The IACP’s National Law Enforcement Challenge (NLEC) is a well-established competition among law enforcement agencies, focused on specific aspects of traffic safety. For the second year in a row, the CHP’s overall traffic safety efforts earned the Department first place in the NLEC category of State Police/Highway Patrol of 1,501 or More Sworn Officers. The CHP also won two Special Award categories in the 2015 NLEC, one for their overall effort in promoting Bicycle/Pedestrian Safety and the other for its efforts addressing the issue of impaired driving.
“Receiving these awards highlights the outstanding work of CHP personnel throughout the state,” CHP Commissioner Joe Farrow said. “We are immensely proud to be recognized by the IACP in so many categories, but the true reward can be measured by the lives saved every year.”
The award for the impaired driving program recognized the CHP’s progress in its efforts to reduce the number of deaths and injuries related to driving under the influence. In 2013, through training, public education, and enforcement efforts, the number of fatal and injury traffic collisions caused by impaired drivers decreased by 1.69 percent compared to the previous three-year average.
Pedestrian deaths represent about 21 percent of all fatal traffic collision victims, and bicyclists represent approximately 4.3 percent of all fatal traffic collision victims in California. The CHP’s award submission for pedestrian/bicyclist safety focused on the high level of public information and education to combat this problem. The CHP will continue to analyze collision trends and other relevant data to refine strategies to protect pedestrians and bicyclists, the most vulnerable users of our state’s roadways.

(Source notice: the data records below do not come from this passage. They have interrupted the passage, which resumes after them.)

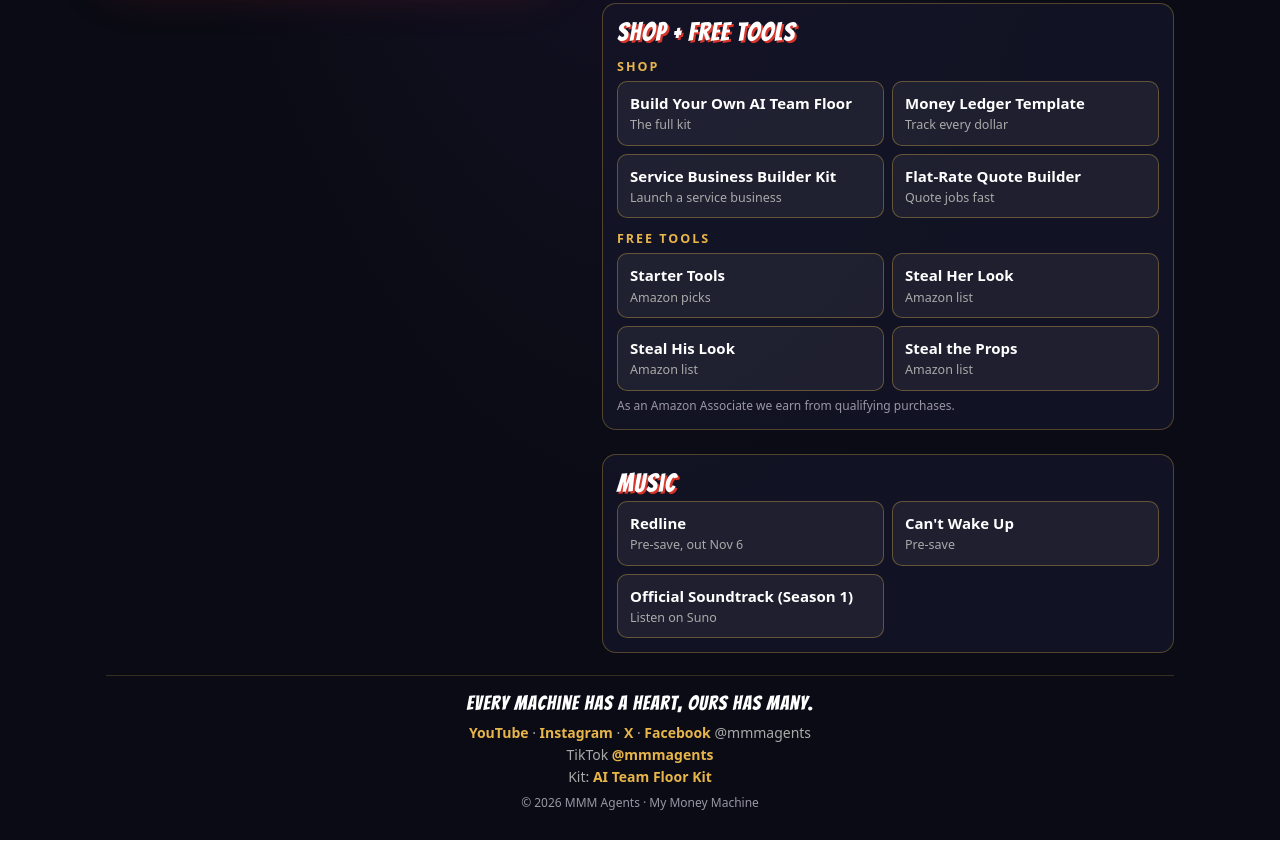
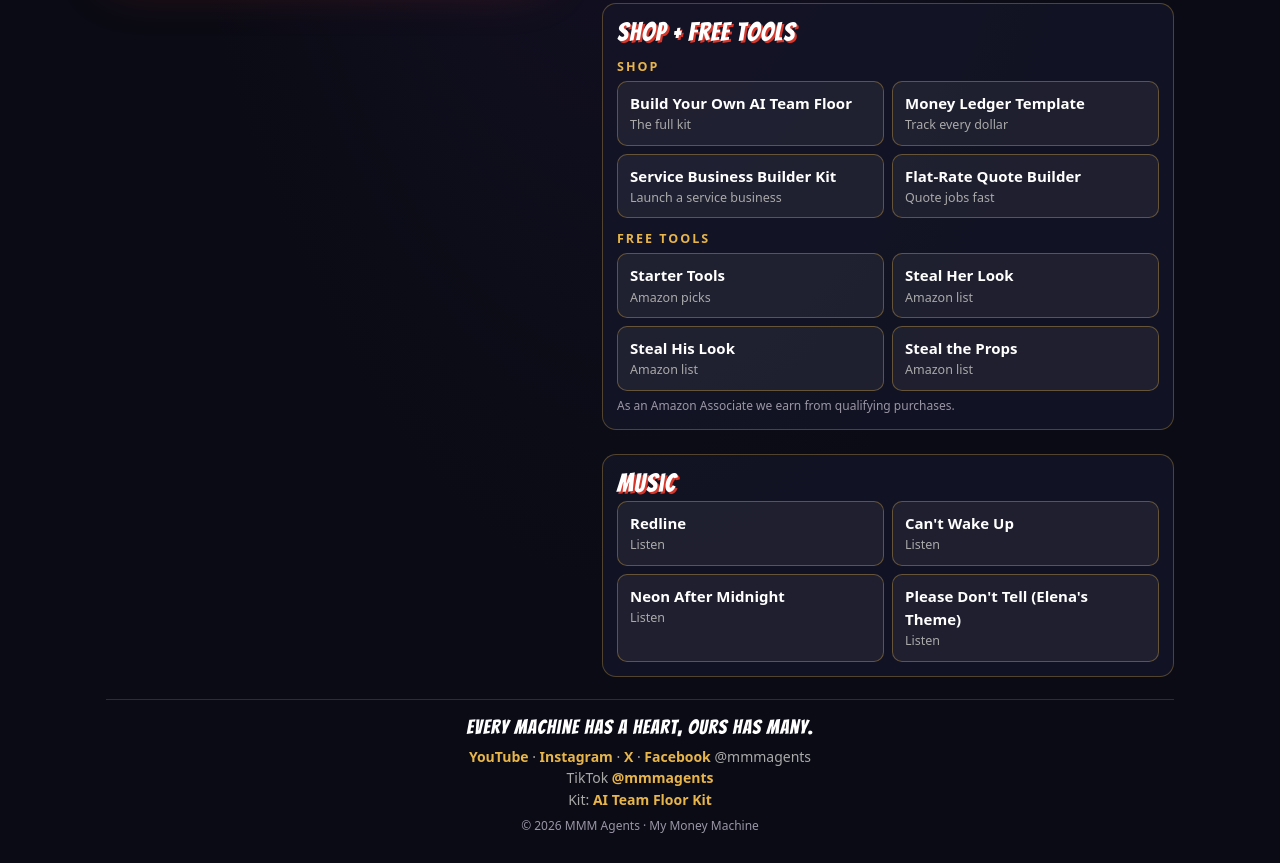
Before and after one commit to MMMagents/mmmagents.github.io, a plain HTML site: page index.html in a window 1280 px wide. Shown: the part 887-1750 px from the top of the page. Before the commit the page ends 1727 px from the top, so only its background shows below. Drawn offline with Linux system fonts and the light colour scheme.

Commit message:
Listen labels on Music section; add Neon and Please Don't Tell
Replace stale Redline/Can't Wake Up pre-save labels with Listen, add
the Neon After Midnight and Please Don't Tell (Elena's Theme)
HyperFollow links, and drop the Suno Season 1 playlist (404).

```diff
--- a/index.html
+++ b/index.html
@@ -161,9 +161,10 @@ See it run for real: follow @mmmagents on TikTok, YouTube, Instagram and X and w
   <section class="shop" id="music" aria-label="Music">
    <h2>Music</h2>
    <div class="links">
-   <a href="https://distrokid.com/hyperfollow/mmmagents/redline" target="_blank" rel="noopener noreferrer">Redline<span>Pre-save, out Nov 6</span></a>
-   <a href="https://distrokid.com/hyperfollow/mmmagents/cant-wake-up" target="_blank" rel="noopener noreferrer">Can't Wake Up<span>Pre-save</span></a>
-   <a href="https://suno.com/playlist/ab59eb9b-196f-470b-a66e-5edf3fdac2e2" target="_blank" rel="noopener noreferrer">Official Soundtrack (Season 1)<span>Listen on Suno</span></a>
+   <a href="https://distrokid.com/hyperfollow/mmmagents/redline" target="_blank" rel="noopener noreferrer">Redline<span>Listen</span></a>
+   <a href="https://distrokid.com/hyperfollow/mmmagents/cant-wake-up" target="_blank" rel="noopener noreferrer">Can't Wake Up<span>Listen</span></a>
+   <a href="https://distrokid.com/hyperfollow/mmmagents/neon-after-midnight" target="_blank" rel="noopener noreferrer">Neon After Midnight<span>Listen</span></a>
+   <a href="https://distrokid.com/hyperfollow/mmmagents/please-dont-tell-elenas-theme" target="_blank" rel="noopener noreferrer">Please Don't Tell (Elena's Theme)<span>Listen</span></a>
    </div>
   </section>
  </div>
```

The CHP’s volunteer programs, which include the Senior Volunteer Program (SVP) and Explorer Program, won the Outstanding Achievement in Law Enforcement Volunteer Programs Award, considered the most prestigious award a volunteer program in law enforcement can receive. Together, the two programs have more than 1,150 volunteers, ages 15 to 101, in more than 1,000 communities throughout California. The SVP began in 1989 and includes volunteers age 55 and older. The Explorer Program started in 1990 for youths age 15-21 and educates them about careers in law enforcement as well as providing opportunities for community service.
The 2015 Vehicle Theft Award of Merit in the Multi-agency/Task Force Category went to the Orange County Auto Theft Task Force (OCATT). The CHP’s Border Division Investigative Service Unit is part of OCATT. In 2014, OCATT recovered 209 vehicles, valued at more than $3.2 million, and made more than 65 arrests. Thanks to OCATT’s efforts, in 2014 Orange County saw its largest drop in vehicle thefts in more than four years – a 13 percent reduction. The positive results of the investigations spanned the entire Southern California region.
Finally, CHP Officer Michael Burton was one of four finalists for the IACP/Target Police Officer of the Year. He was recognized for risking his own life while off duty to rescue a man from a burning pickup truck in Kern County in July 2014. Officer Burton received a Medal of Valor from Governor Edmund G Brown Jr. earlier this year for his heroic act.
The IACP is the world’s largest association of law enforcement executives. With more than 25,000 members in over 121 countries, the IACP serves as the professional voice of law enforcement.